(Itemized modification records)

--------------------------------

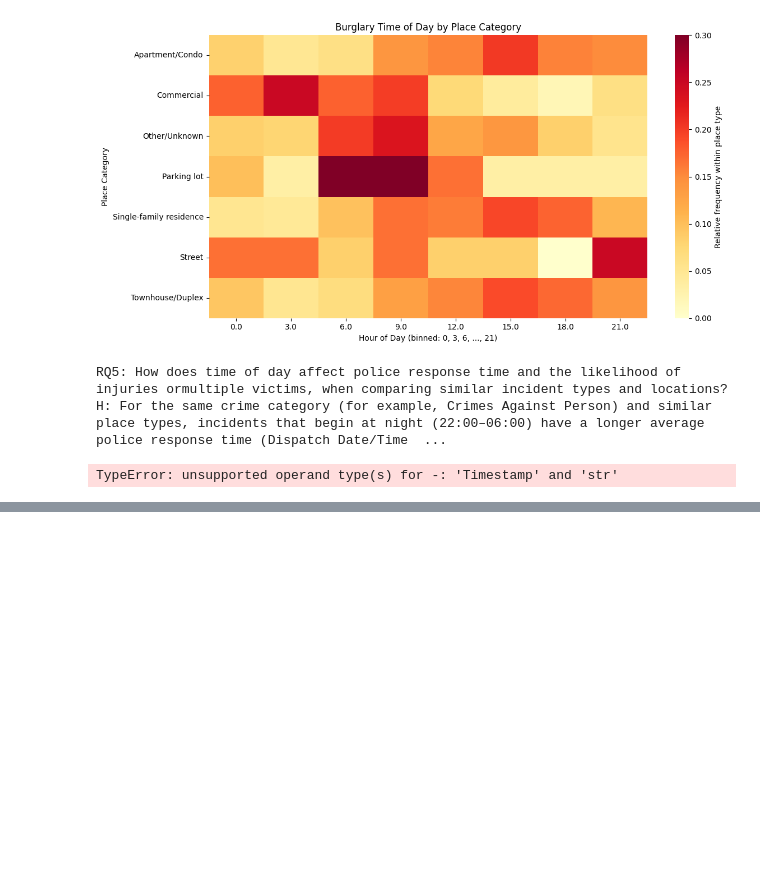
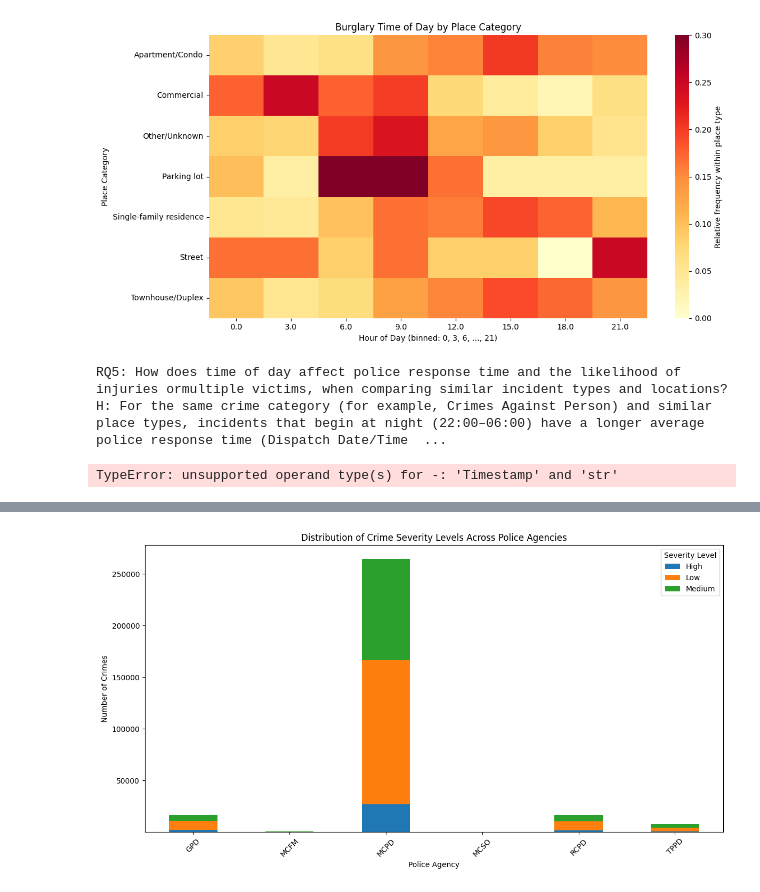
Before and after one commit to koshalaGit/CI7340_cw1, a Jupyter notebook: CW1.ipynb, the cells around one changed output, grey strips where cells are left out. Cells and saved outputs as stored; diff of their text form; code cells hidden in the pictures; blank space fills up the shorter version.

```diff
--- a/CW1.ipynb
+++ b/CW1.ipynb
@@ -821,0 +806,77 @@ RQ8: Visualization Chart 2
+# %%
+# ==============================
+# RQ9: Which primary crimes impact police districts and agencies the most when considering severity and frequency?
+# ==============================
+
+print("RQ9: Which primary crimes impact police districts and agencies the most when considering severity and frequency?")
+print("H: Crimes with high severity levels cluster in fewer districts but require more agency resources.")
+
+print("RQ9: Visualization Chart 1")
+
+q8_df = df.copy()
+# Filter out rows with specific agency codes that are not relevant for analysis
+# ~ (tilde) negates the condition, so we keep rows where Agency is NOT in ["OTHR", "P"]
+# isin() checks if the Agency value is in the list ["OTHR", "P"]
+# This removes "Other" agencies and "P" agencies to focus on standard police agencies
+q8_df = q8_df[~q8_df["Agency"].isin(["OTHR", "P"])]
+
+# Function to categorize crime severity based on NIBRS (National Incident-Based Reporting System) codes
+# NIBRS codes are standardized crime classification codes used by law enforcement
+def assign_severity(nibrs):
+    # Handle missing or null NIBRS codes
+    if pd.isna(nibrs):
+        return "Unknown"
+
+    # Convert NIBRS code to string for consistent comparison
+    nibrs = str(nibrs)
+
+    # High severity (violent crimes) - includes homicide, assault, robbery, etc.
+    high = ["09A", "09B", "09C", "100", "11A", "11B", "11C", "120",
+            "13A", "13B", "13C"]
+
+    # Medium severity (property crimes) - includes burglary, theft, motor vehicle theft, etc.
+    medium = ["23A", "23B", "23C", "23D", "23E", "23F", "23G", "23H",
+              "220", "240", "250", "290", "200"]
+
+    # Categorize the crime based on NIBRS code
+    if nibrs in high:
+        return "High"
+    elif nibrs in medium:
+        return "Medium"
+    else:
+        return "Low"
+
+# Apply the assign_severity function to each NIBRS Code in the dataset
+# apply() runs the function on each value in the "NIBRS Code" column
+# Creates a new column "Crime Severity" with the severity classification for each crime
+q8_df["Crime Severity"] = q8_df["NIBRS Code"].apply(assign_severity)
+
+# Create a summary table counting crimes by Agency and Crime Severity
+# groupby(["Agency", "Crime Severity"]): Groups the data by Agency and Crime Severity levels
+# size(): Counts the number of crimes in each group (Agency + Severity combination)
+# unstack(fill_value=0): Converts the grouped data into a pivot table format
+#   - Rows represent Agencies, columns represent Severity levels (High, Medium, Low)
+#   - fill_value=0 ensures missing combinations show 0 instead of NaN
+# This creates a cross-tabulation table showing crime counts for each agency by severity level
+severity_counts = q8_df.groupby(["Agency", "Crime Severity"]).size().unstack(fill_value=0)
+
+# Create a stacked bar chart to visualize crime severity distribution across agencies
+# plot(): Creates a visualization from the severity_counts DataFrame
+# kind="bar": Specifies a bar chart type
+# stacked=True: Stacks the severity levels (High, Medium, Low) on top of each other for each agency
+#   This allows comparison of both total crimes per agency and the proportion of each severity level
+# figsize=(14, 7): Sets the figure size to 14 inches wide by 7 inches tall for better readability
+severity_counts.plot(
+    kind="bar",
+    stacked=True,
+    figsize=(14, 7)
+)
+
+# Customize the chart appearance and labels
+plt.title("Distribution of Crime Severity Levels Across Police Agencies")  # Add a descriptive title
+plt.ylabel("Number of Crimes")  # Label the y-axis (vertical axis) showing the count of crimes
+plt.xlabel("Police Agency")  # Label the x-axis (horizontal axis) showing the agency names
+plt.xticks(rotation=45)  # Rotate x-axis labels 45 degrees to prevent overlapping agency names
+plt.legend(title="Severity Level")  # Add a legend showing the severity levels with a title
+plt.show()  # Display the chart in the notebook
+# %% [output]
@@ -821,0 +886 @@ RQ8: Visualization Chart 2
+[figure, added]
```
Also changed, not shown: parts of 8 cells of this notebook.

--------------------------------

→ DIRECTIONS FOR THIS TASK
Return every line of the records exactly as given, pictures excluded.

→ OUTPUT OF THE EXERCISE
Before and after one commit to koshalaGit/CI7340_cw1, a Jupyter notebook: CW1.ipynb, the cells around one changed output, grey strips where cells are left out. Cells and saved outputs as stored; diff of their text form; code cells hidden in the pictures; blank space fills up the shorter version.

```diff
--- a/CW1.ipynb
+++ b/CW1.ipynb
@@ -821,0 +806,77 @@ RQ8: Visualization Chart 2
+# %%
+# ==============================
+# RQ9: Which primary crimes impact police districts and agencies the most when considering severity and frequency?
+# ==============================
+
+print("RQ9: Which primary crimes impact police districts and agencies the most when considering severity and frequency?")
+print("H: Crimes with high severity levels cluster in fewer districts but require more agency resources.")
+
+print("RQ9: Visualization Chart 1")
+
+q8_df = df.copy()
+# Filter out rows with specific agency codes that are not relevant for analysis
+# ~ (tilde) negates the condition, so we keep rows where Agency is NOT in ["OTHR", "P"]
+# isin() checks if the Agency value is in the list ["OTHR", "P"]
+# This removes "Other" agencies and "P" agencies to focus on standard police agencies
+q8_df = q8_df[~q8_df["Agency"].isin(["OTHR", "P"])]
+
+# Function to categorize crime severity based on NIBRS (National Incident-Based Reporting System) codes
+# NIBRS codes are standardized crime classification codes used by law enforcement
+def assign_severity(nibrs):
+    # Handle missing or null NIBRS codes
+    if pd.isna(nibrs):
+        return "Unknown"
+
+    # Convert NIBRS code to string for consistent comparison
+    nibrs = str(nibrs)
+
+    # High severity (violent crimes) - includes homicide, assault, robbery, etc.
+    high = ["09A", "09B", "09C", "100", "11A", "11B", "11C", "120",
+            "13A", "13B", "13C"]
+
+    # Medium severity (property crimes) - includes burglary, theft, motor vehicle theft, etc.
+    medium = ["23A", "23B", "23C", "23D", "23E", "23F", "23G", "23H",
+              "220", "240", "250", "290", "200"]
+
+    # Categorize the crime based on NIBRS code
+    if nibrs in high:
+        return "High"
+    elif nibrs in medium:
+        return "Medium"
+    else:
+        return "Low"
+
+# Apply the assign_severity function to each NIBRS Code in the dataset
+# apply() runs the function on each value in the "NIBRS Code" column
+# Creates a new column "Crime Severity" with the severity classification for each crime
+q8_df["Crime Severity"] = q8_df["NIBRS Code"].apply(assign_severity)
+
+# Create a summary table counting crimes by Agency and Crime Severity
+# groupby(["Agency", "Crime Severity"]): Groups the data by Agency and Crime Severity levels
+# size(): Counts the number of crimes in each group (Agency + Severity combination)
+# unstack(fill_value=0): Converts the grouped data into a pivot table format
+#   - Rows represent Agencies, columns represent Severity levels (High, Medium, Low)
+#   - fill_value=0 ensures missing combinations show 0 instead of NaN
+# This creates a cross-tabulation table showing crime counts for each agency by severity level
+severity_counts = q8_df.groupby(["Agency", "Crime Severity"]).size().unstack(fill_value=0)
+
+# Create a stacked bar chart to visualize crime severity distribution across agencies
+# plot(): Creates a visualization from the severity_counts DataFrame
+# kind="bar": Specifies a bar chart type
+# stacked=True: Stacks the severity levels (High, Medium, Low) on top of each other for each agency
+#   This allows comparison of both total crimes per agency and the proportion of each severity level
+# figsize=(14, 7): Sets the figure size to 14 inches wide by 7 inches tall for better readability
+severity_counts.plot(
+    kind="bar",
+    stacked=True,
+    figsize=(14, 7)
+)
+
+# Customize the chart appearance and labels
+plt.title("Distribution of Crime Severity Levels Across Police Agencies")  # Add a descriptive title
+plt.ylabel("Number of Crimes")  # Label the y-axis (vertical axis) showing the count of crimes
+plt.xlabel("Police Agency")  # Label the x-axis (horizontal axis) showing the agency names
+plt.xticks(rotation=45)  # Rotate x-axis labels 45 degrees to prevent overlapping agency names
+plt.legend(title="Severity Level")  # Add a legend showing the severity levels with a title
+plt.show()  # Display the chart in the notebook
+# %% [output]
@@ -821,0 +886 @@ RQ8: Visualization Chart 2
+[figure, added]
```
Also changed, not shown: parts of 8 cells of this notebook.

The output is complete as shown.